* **WHAT TO DO**: Scan the records for "button". Show the matching lines.

(MATERIAL FOR THE TASK)

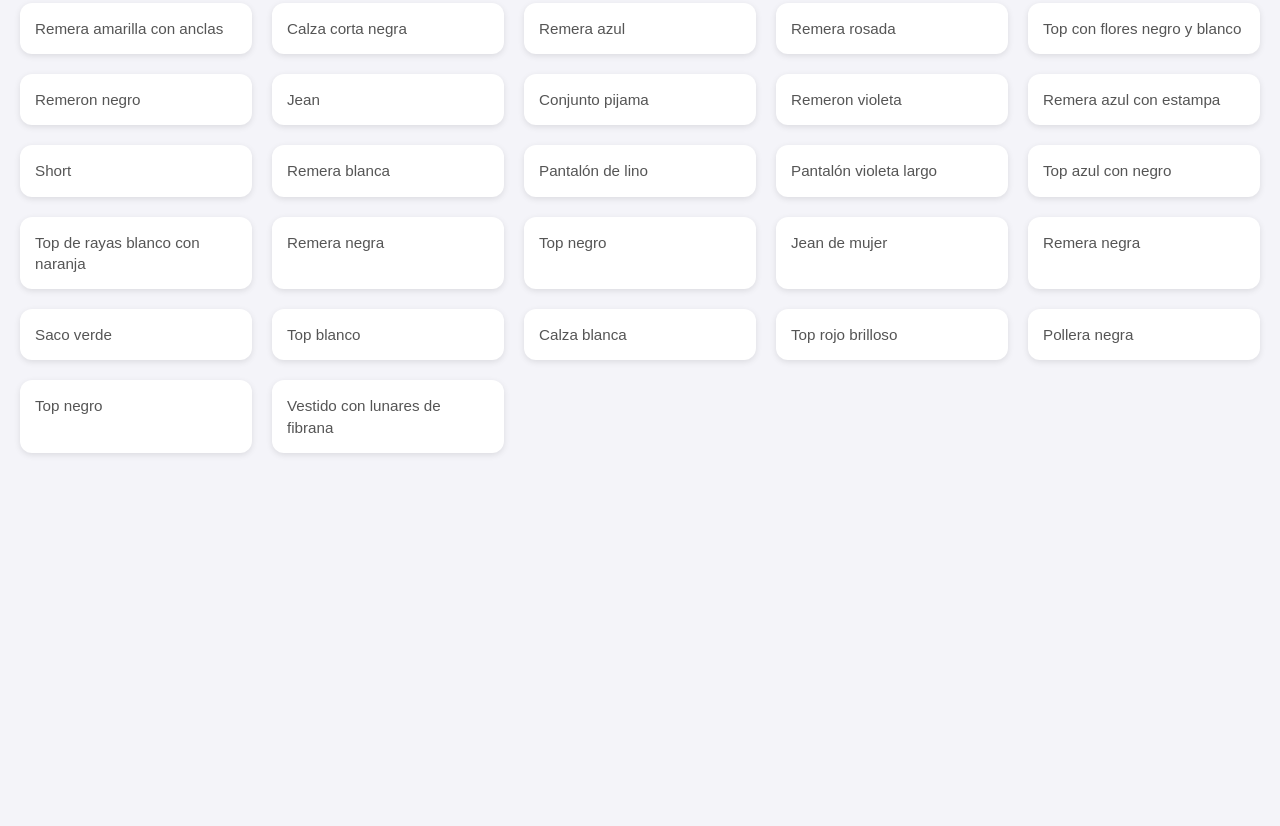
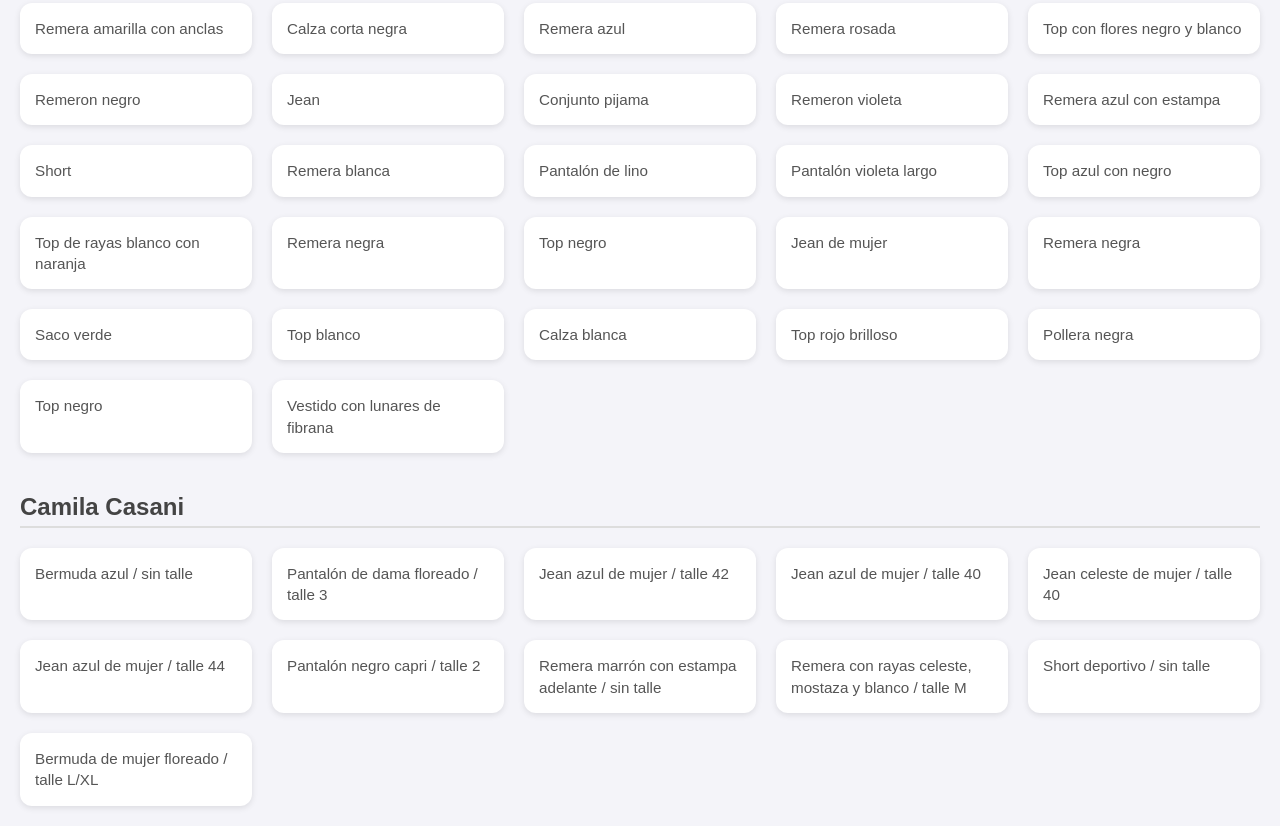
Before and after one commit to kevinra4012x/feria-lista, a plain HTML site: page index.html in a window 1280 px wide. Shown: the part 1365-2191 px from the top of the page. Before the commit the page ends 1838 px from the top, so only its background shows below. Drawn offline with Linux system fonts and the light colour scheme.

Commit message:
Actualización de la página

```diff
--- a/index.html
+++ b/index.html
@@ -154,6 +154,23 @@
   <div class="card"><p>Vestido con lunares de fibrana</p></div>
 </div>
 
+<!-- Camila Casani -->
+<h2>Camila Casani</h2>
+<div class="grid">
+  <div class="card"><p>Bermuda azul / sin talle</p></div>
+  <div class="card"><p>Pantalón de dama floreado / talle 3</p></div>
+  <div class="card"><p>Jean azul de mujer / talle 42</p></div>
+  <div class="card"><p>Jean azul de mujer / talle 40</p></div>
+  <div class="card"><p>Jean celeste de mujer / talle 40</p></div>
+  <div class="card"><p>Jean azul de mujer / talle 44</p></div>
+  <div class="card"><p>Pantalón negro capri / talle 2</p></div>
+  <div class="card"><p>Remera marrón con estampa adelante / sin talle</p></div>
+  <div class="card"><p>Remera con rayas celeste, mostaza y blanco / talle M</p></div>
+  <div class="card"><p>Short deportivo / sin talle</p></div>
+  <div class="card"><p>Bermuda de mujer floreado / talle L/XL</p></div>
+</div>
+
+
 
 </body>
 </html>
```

(End MATERIAL FOR THE TASK)
(MATERIAL FOR THE TASK)

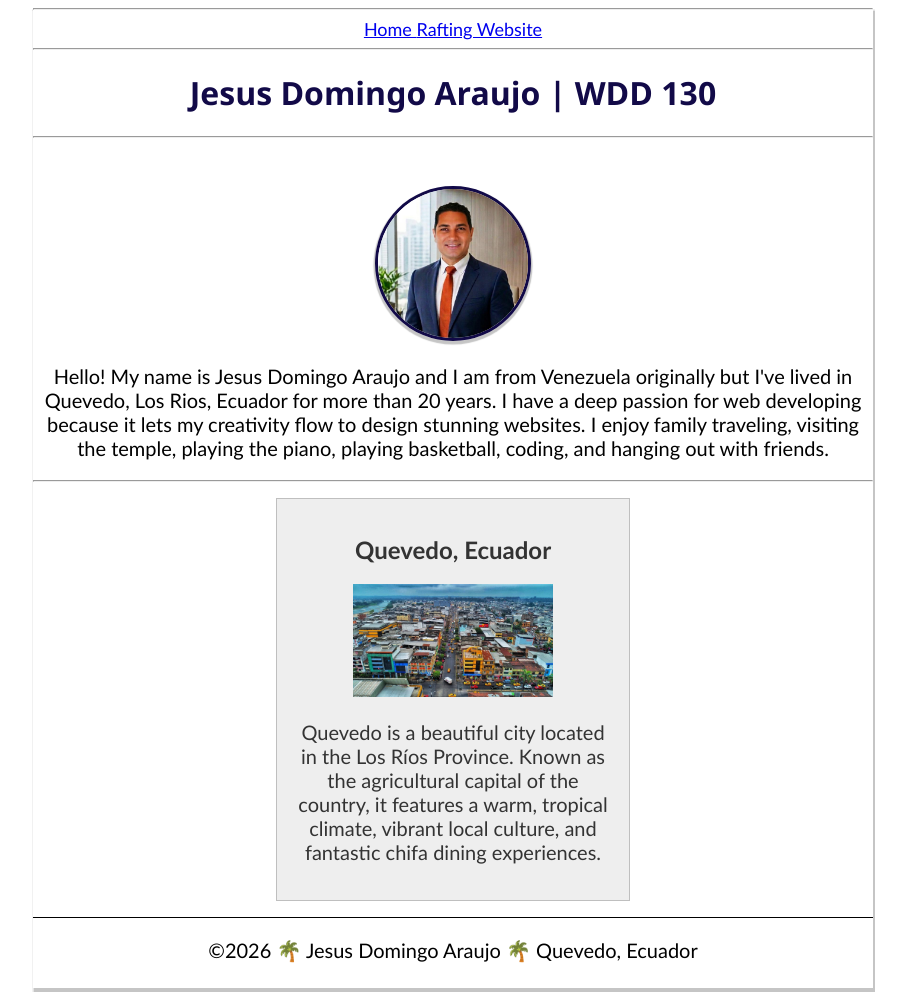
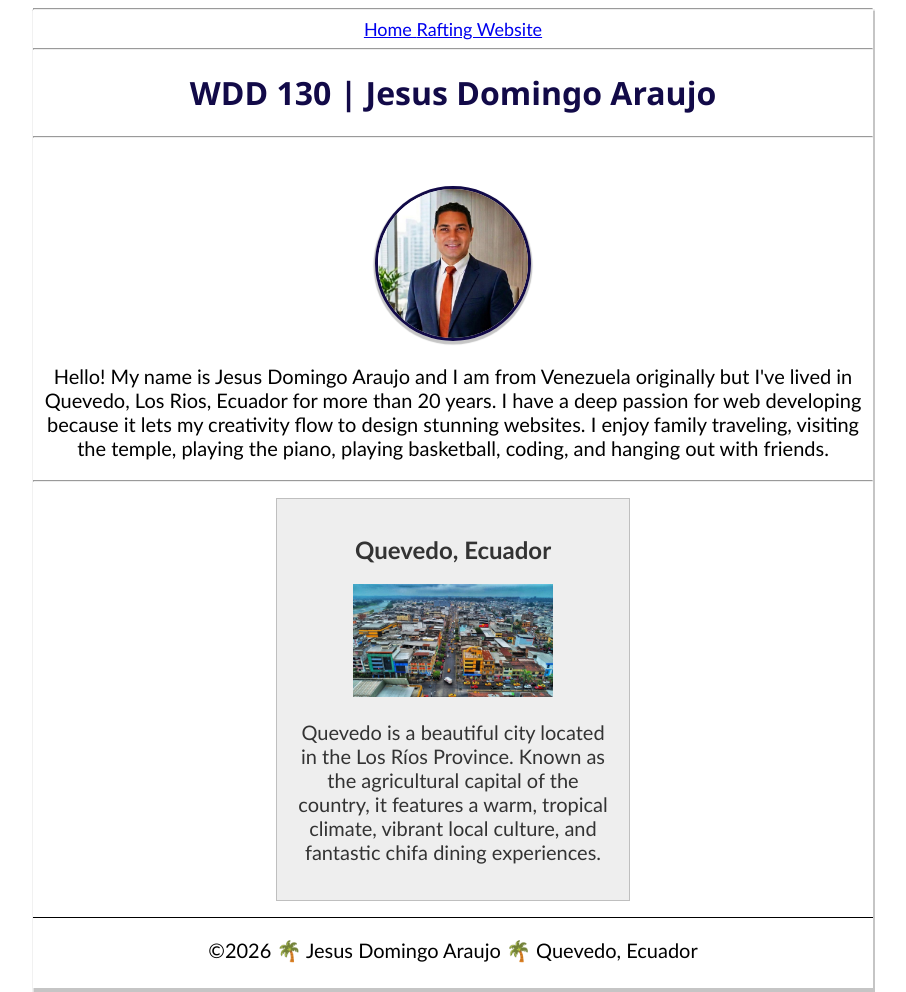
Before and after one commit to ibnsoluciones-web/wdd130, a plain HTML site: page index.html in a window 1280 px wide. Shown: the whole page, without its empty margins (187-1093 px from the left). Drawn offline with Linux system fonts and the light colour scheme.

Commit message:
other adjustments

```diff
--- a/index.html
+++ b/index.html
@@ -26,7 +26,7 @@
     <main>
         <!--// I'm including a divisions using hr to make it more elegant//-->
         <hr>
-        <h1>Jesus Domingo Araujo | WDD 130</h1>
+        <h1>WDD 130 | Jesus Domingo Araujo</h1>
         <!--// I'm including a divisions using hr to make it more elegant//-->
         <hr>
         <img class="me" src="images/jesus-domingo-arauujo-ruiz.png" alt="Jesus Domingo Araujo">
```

(End MATERIAL FOR THE TASK)
(MATERIAL FOR THE TASK)

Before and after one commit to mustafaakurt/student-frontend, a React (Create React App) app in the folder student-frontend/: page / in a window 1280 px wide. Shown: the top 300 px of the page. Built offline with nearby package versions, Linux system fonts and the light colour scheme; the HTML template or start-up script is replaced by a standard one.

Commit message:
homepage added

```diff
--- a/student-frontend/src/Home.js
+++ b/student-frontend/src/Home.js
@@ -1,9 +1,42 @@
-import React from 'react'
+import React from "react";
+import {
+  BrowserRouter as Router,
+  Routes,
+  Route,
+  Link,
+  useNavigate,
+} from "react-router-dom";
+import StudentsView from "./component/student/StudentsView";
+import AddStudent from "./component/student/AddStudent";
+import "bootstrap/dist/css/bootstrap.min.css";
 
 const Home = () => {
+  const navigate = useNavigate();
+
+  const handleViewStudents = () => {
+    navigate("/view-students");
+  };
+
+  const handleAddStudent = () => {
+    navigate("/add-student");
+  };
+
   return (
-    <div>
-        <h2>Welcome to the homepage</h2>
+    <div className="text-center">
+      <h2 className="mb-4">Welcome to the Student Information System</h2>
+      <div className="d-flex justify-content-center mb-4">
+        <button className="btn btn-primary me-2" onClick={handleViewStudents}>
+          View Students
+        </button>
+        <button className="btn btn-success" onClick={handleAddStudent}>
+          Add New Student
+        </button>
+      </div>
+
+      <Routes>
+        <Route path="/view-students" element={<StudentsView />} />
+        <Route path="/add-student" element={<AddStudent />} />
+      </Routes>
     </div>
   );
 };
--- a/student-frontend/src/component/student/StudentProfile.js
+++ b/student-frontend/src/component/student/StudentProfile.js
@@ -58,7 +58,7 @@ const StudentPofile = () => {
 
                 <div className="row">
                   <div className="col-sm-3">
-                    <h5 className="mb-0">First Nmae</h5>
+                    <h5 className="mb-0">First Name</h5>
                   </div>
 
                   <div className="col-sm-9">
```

(End MATERIAL FOR THE TASK)

* **RESPONSE TO THE TASK**:
+        <button className="btn btn-primary me-2" onClick={handleViewStudents}>
+        </button>
+        <button className="btn btn-success" onClick={handleAddStudent}>
+        </button>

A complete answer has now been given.